But while stuffing their faces with the best foodstuffs from all 50 states, serious business does sometimes get done. The Thursday lunches are overseen by Sen. Susan Collins (R-Maine) and are catered by bakeries, restaurants and takeout spots from the host’s home state. This tradition began in the 1970s when conservative senators formed a steering committee to discuss strategy over a midday meal. At the time, a separate group of Senate members also met to talk about current issues. Both groups met weekly on Wednesdays and also convened jointly over lunch once a month in the office of a member who had volunteered to cater the session. At some point, the lunches were moved to Thursdays.

Some readers responding to this little-known, delectable and mouth-watering fact have posted that Senate members should pay for their own lunches. Look, everyone needs to eat, and senators work long hours, so why not throw them a proverbial T-bone? As long as we discussed policy BEFORE eating, noshing on the best food from a senator’s state would make becoming a Republican almost worth it. Offensive yahoos like Sens. Ted Cruz (R-Texas), Rand Paul (R-Ky.) and the rest of the conservative kooks who want to gut government funding and let the poor fend for themselves might make my stomach turn, but having smoked brisket to look forward to would certainly sweeten the ole’ disposition.

Read more: An Introduction to Extreme Grilling

And it’s not just statewide foods. Some senators get really specific and represent for a region, city or town within the state that sent them to Washington, D.C.

Personally, looking forward to the weekly Senate lunch could make it harder to work, though. I just know I would be daydreaming all week long about eating the lip-smacking, sweet-and-spicy sauce glazed onto North Carolina baby back ribs or genuine New Mexico green chiles or Texas steak or Alaskan king crab legs or Baltimore crab cakes … and oh, forget it, this list would obviously go 50 long.

But according to the group of senators, all competitors bow to Georgia Sen. Johnny Isakson who recruits a team of helpers to smoke meats across the river in Virginia the night before his turn to host lunch. They then transport all that smoky goodness to the Capitol, and add sides catered by a Marietta, Ga., barbecue joint to top off the feast.

I guess life as a Republican in government can be grand — but don’t forget, it’s mostly for senators, and it’s only on Thursdays.

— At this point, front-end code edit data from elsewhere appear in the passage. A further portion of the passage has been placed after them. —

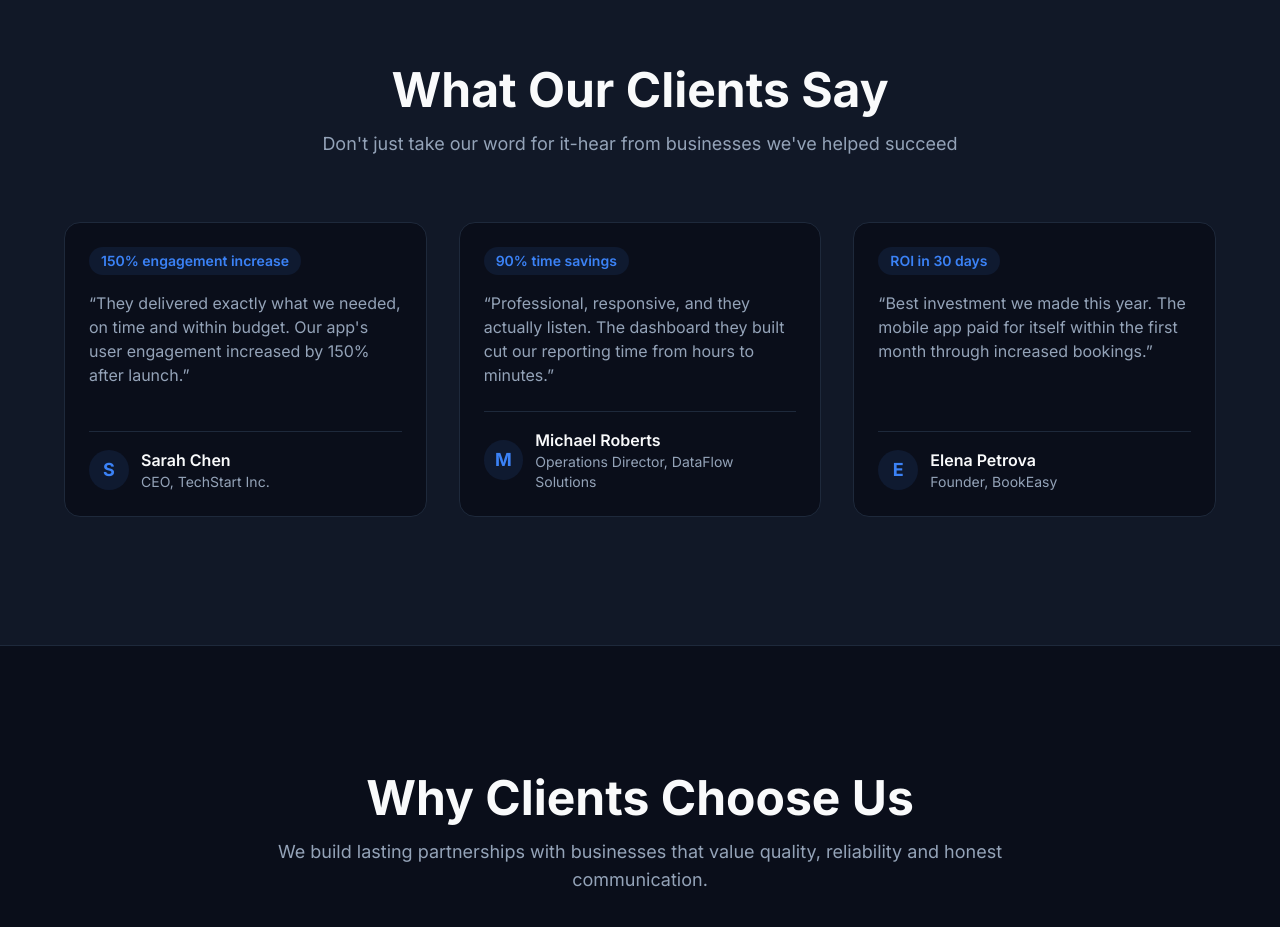
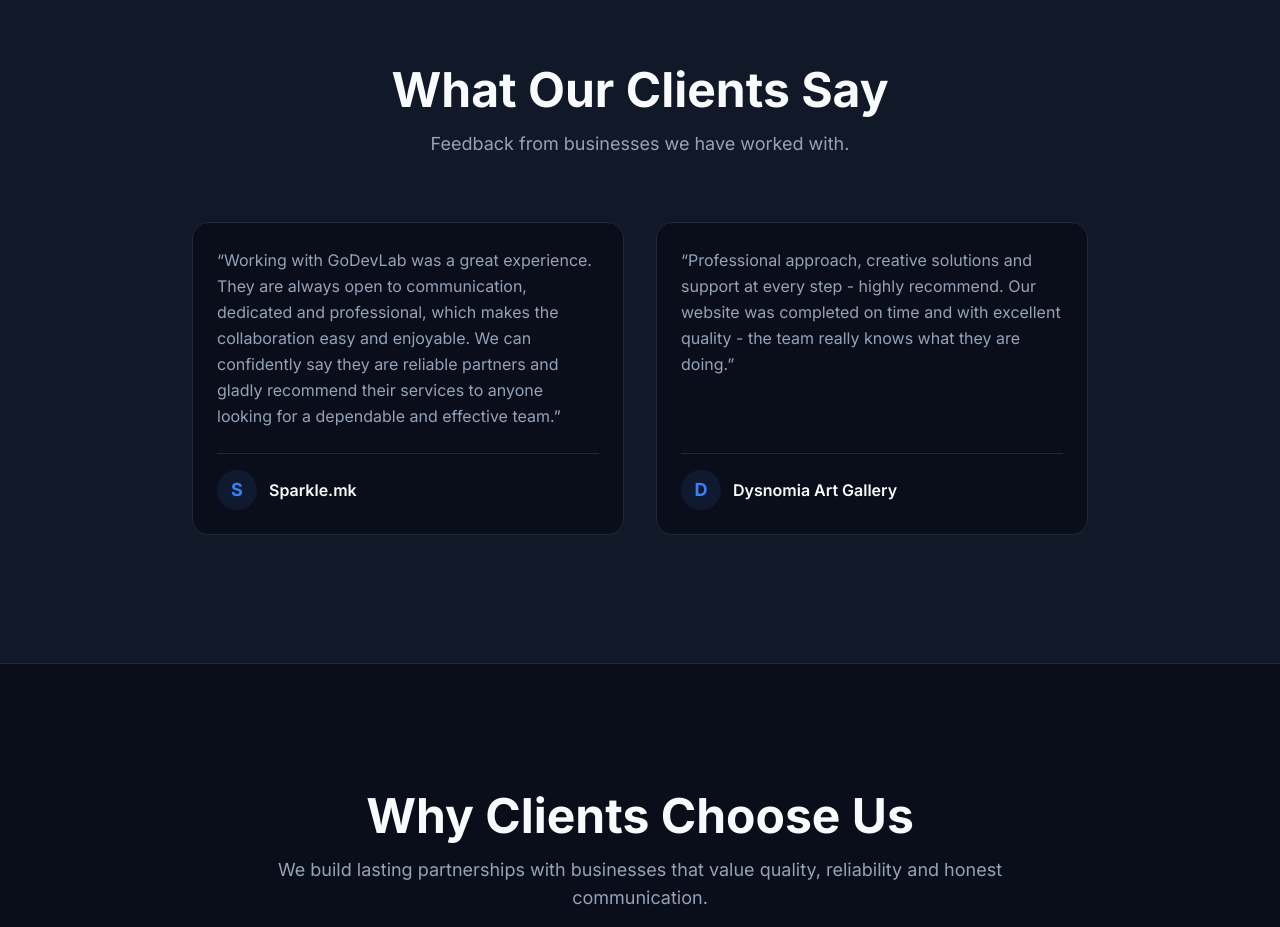
Before and after one commit to Micevski239/studiocomplex, a Next.js app: page /en/ in a window 1280 px wide. Shown: the part 3720-4647 px from the top of the page. Built offline with nearby package versions, Linux system fonts and the light colour scheme.

Commit message:
final stages

```diff
--- a/components/Testimonials.tsx
+++ b/components/Testimonials.tsx
@@ -6,27 +6,8 @@ export default function Testimonials() {
   const t = useTranslations('testimonials')
 
   const testimonials = [
-    {
-      quote: t('items.0.quote'),
-      author: t('items.0.author'),
-      role: t('items.0.role'),
-      company: t('items.0.company'),
-      metric: t('items.0.metric'),
-    },
-    {
-      quote: t('items.1.quote'),
-      author: t('items.1.author'),
-      role: t('items.1.role'),
-      company: t('items.1.company'),
-      metric: t('items.1.metric'),
-    },
-    {
-      quote: t('items.2.quote'),
-      author: t('items.2.author'),
-      role: t('items.2.role'),
-      company: t('items.2.company'),
-      metric: t('items.2.metric'),
-    },
+    { quote: t('items.0.quote'), company: t('items.0.company') },
+    { quote: t('items.1.quote'), company: t('items.1.company') },
   ]
 
   return (
@@ -43,35 +24,25 @@ export default function Testimonials() {
         </div>
 
         {/* Testimonials Grid */}
-        <div className="mx-auto grid max-w-6xl gap-8 md:grid-cols-2 lg:grid-cols-3">
+        <div className="mx-auto grid max-w-4xl gap-8 md:grid-cols-2">
           {testimonials.map((testimonial, index) => (
             <div
               key={index}
-              className="flex flex-col rounded-2xl border border-space-surface bg-space p-6 transition-all duration-200 hover:border-accent-blue/50 dark:border-dark-space-surface dark:bg-dark-space"
+              className="flex flex-col rounded-2xl border border-space-surface bg-space p-6 dark:border-dark-space-surface dark:bg-dark-space"
             >
-              {/* Metric badge */}
-              <div className="mb-4 inline-flex self-start rounded-full bg-accent-blue/10 px-3 py-1 text-sm font-semibold text-accent-blue">
-                {testimonial.metric}
-              </div>
-
               {/* Quote */}
-              <blockquote className="mb-6 flex-grow text-text-secondary dark:text-dark-text-secondary">
+              <blockquote className="mb-6 flex-grow leading-relaxed text-text-secondary dark:text-dark-text-secondary">
                 &ldquo;{testimonial.quote}&rdquo;
               </blockquote>
 
               {/* Author */}
               <div className="border-t border-space-surface pt-4 dark:border-dark-space-surface">
                 <div className="flex items-center gap-3">
-                  <div className="flex h-10 w-10 items-center justify-center rounded-full bg-accent-blue/10 text-lg font-bold text-accent-blue">
-                    {testimonial.author.charAt(0)}
+                  <div className="flex h-10 w-10 flex-shrink-0 items-center justify-center rounded-full bg-accent-blue/10 text-lg font-bold text-accent-blue">
+                    {testimonial.company.charAt(0)}
                   </div>
-                  <div>
-                    <div className="font-semibold text-text-primary dark:text-dark-text-primary">
-                      {testimonial.author}
-                    </div>
-                    <div className="text-sm text-text-secondary dark:text-dark-text-secondary">
-                      {testimonial.role}, {testimonial.company}
-                    </div>
+                  <div className="font-semibold text-text-primary dark:text-dark-text-primary">
+                    {testimonial.company}
                   </div>
                 </div>
               </div>
--- a/messages/en.json
+++ b/messages/en.json
@@ -30,29 +30,15 @@
   },
   "testimonials": {
     "title": "What Our Clients Say",
-    "description": "Don't just take our word for it-hear from businesses we've helped succeed",
-    "trustedBy": "Trusted by companies worldwide",
+    "description": "Feedback from businesses we have worked with.",
     "items": [
       {
-        "quote": "They delivered exactly what we needed, on time and within budget. Our app's user engagement increased by 150% after launch.",
-        "author": "Sarah Chen",
-        "role": "CEO",
-        "company": "TechStart Inc.",
-        "metric": "150% engagement increase"
+        "quote": "Working with GoDevLab was a great experience. They are always open to communication, dedicated and professional, which makes the collaboration easy and enjoyable. We can confidently say they are reliable partners and gladly recommend their services to anyone looking for a dependable and effective team.",
+        "company": "Sparkle.mk"
       },
       {
-        "quote": "Professional, responsive, and they actually listen. The dashboard they built cut our reporting time from hours to minutes.",
-        "author": "Michael Roberts",
-        "role": "Operations Director",
-        "company": "DataFlow Solutions",
-        "metric": "90% time savings"
-      },
-      {
-        "quote": "Best investment we made this year. The mobile app paid for itself within the first month through increased bookings.",
-        "author": "Elena Petrova",
-        "role": "Founder",
-        "company": "BookEasy",
-        "metric": "ROI in 30 days"
+        "quote": "Professional approach, creative solutions and support at every step - highly recommend. Our website was completed on time and with excellent quality - the team really knows what they are doing.",
+        "company": "Dysnomia Art Gallery"
       }
     ]
   },
--- a/messages/mk.json
+++ b/messages/mk.json
@@ -30,29 +30,15 @@
   },
   "testimonials": {
     "title": "Што велат нашите клиенти",
-    "description": "Не ни верувајте само нам-слушнете од бизнисите на кои им помогнавме да успеат",
-    "trustedBy": "Им веруваат компании ширум светот",
+    "description": "Искуствата на бизнисите со кои соработувавме.",
     "items": [
       {
-        "quote": "Испорачаа точно она што ни требаше, навреме и во рамките на буџетот. Ангажираноста на корисниците на нашата апликација се зголеми за 150% по лансирањето.",
-        "author": "Сара Чен",
-        "role": "CEO",
-        "company": "TechStart Inc.",
-        "metric": "150% зголемување на ангажираност"
+        "quote": "Со GoDevLab соработувавме со големо задоволство! Тие секогаш се отворени за комуникација, многу посветени и професионални, што ја прави соработката лесна и пријатна. Навистина можеме да кажеме дека се доверливи партнери, и со радост ги препорачуваме нивните услуги на сите кои бараат сигурен и ефективен тим.",
+        "company": "Sparkle.mk"
       },
       {
-        "quote": "Професионални, одговорни и навистина слушаат. Dashboard-от што го изградија го намали нашето време за известување од часови на минути.",
-        "author": "Михаел Робертс",
-        "role": "Директор на операции",
-        "company": "DataFlow Solutions",
-        "metric": "90% заштеда на време"
-      },
-      {
-        "quote": "Најдобра инвестиција што ја направивме оваа година. Мобилната апликација се исплати во првиот месец преку зголемени резервации.",
-        "author": "Елена Петрова",
-        "role": "Основач",
-        "company": "BookEasy",
-        "metric": "ROI за 30 дена"
+        "quote": "Професионален пристап, креативни решенија и поддршка во секој чекор - топло препорачуваме. Нашата веб-страна беше завршена навреме и со врвен квалитет - тимот навистина знае што прави.",
+        "company": "Dysnomia Art Gallery"
       }
     ]
   },
```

Noah Zuss is a reporter for TheBlot Magazine.

Leave a Reply

Your email address will not be published.

Benjamin Wey on Succession in the Murdoch Empire — and Yours

‘Pong,’ ‘Mario’ Among First Video Game Hall of Fame Inductees